YOUR TASK: Where in the listing does the string "feature" appear? Copy every line that holds it.

RECORDS TO USE:
--- START ---
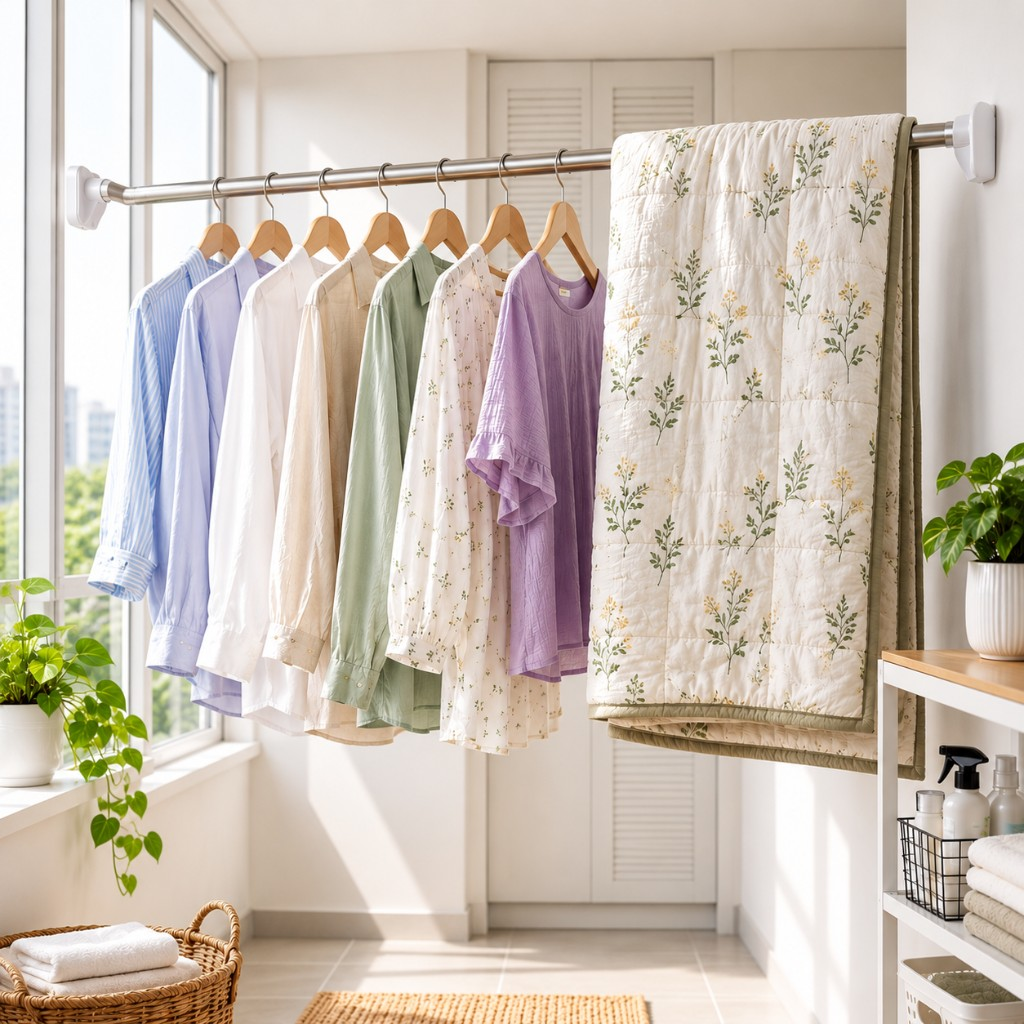
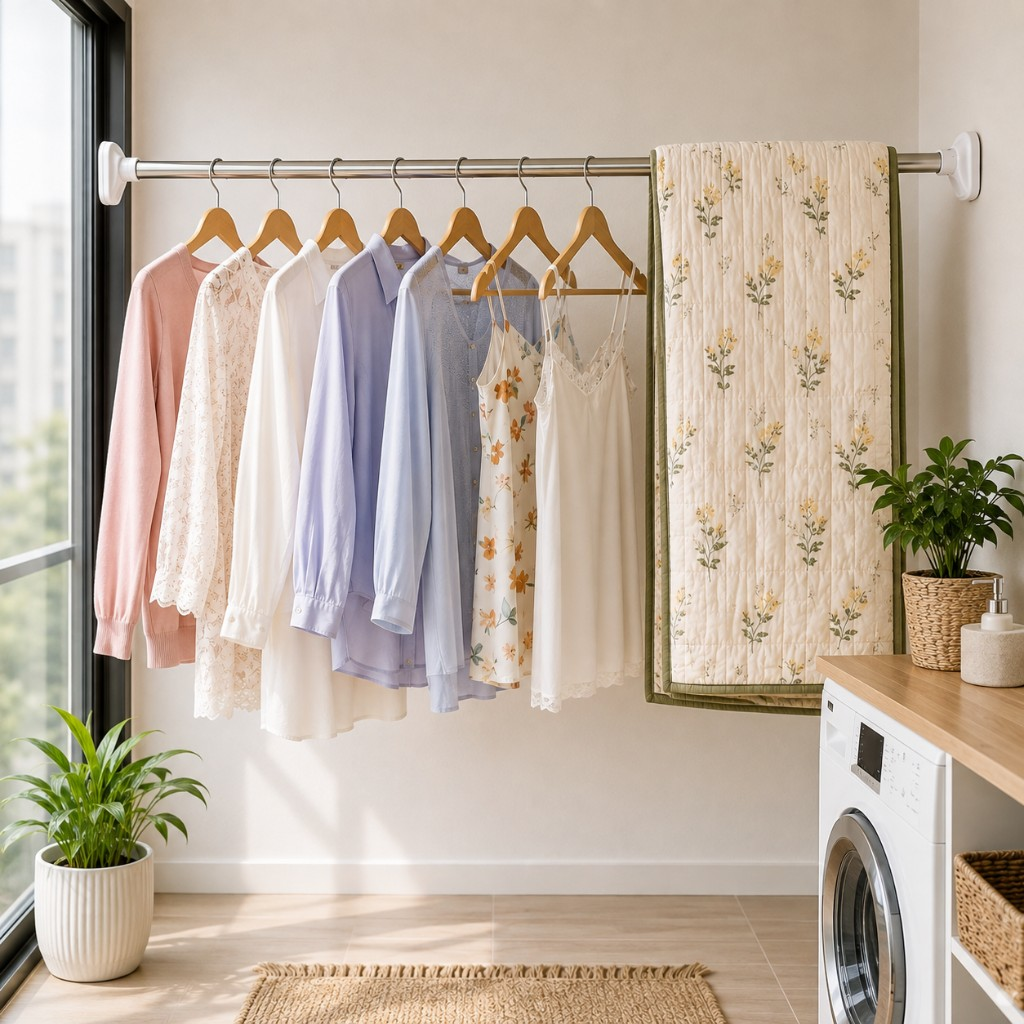
Update solution section photo on barra telescopica page.

diff --git a/barra-telescopica-panama.html b/barra-telescopica-panama.html
@@ -134,7 +134,7 @@
   <section class="feature story-step is-reversed">
     <div class="feature-inner">
       <div class="feature-media feature-media--square">
-        <img src="/images/barra-telescopica-solucion.png?v=20260830s" alt="Barra telescópica en lavandería con ropa y cobija colgando" width="1024" height="1024" loading="lazy" decoding="async">
+        <img src="/images/barra-telescopica-solucion.png?v=20260830s3" alt="Barra telescópica en lavandería con ropa y cobija colgando" width="1024" height="1024" loading="lazy" decoding="async">
       </div>
       <div class="feature-copy">
         <h2>Cuelga y seca donde realmente lo necesitas</h2>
--- END ---
YOUR RESPONSE:
   <section class="feature story-step is-reversed">
     <div class="feature-inner">
       <div class="feature-media feature-media--square">
       <div class="feature-copy">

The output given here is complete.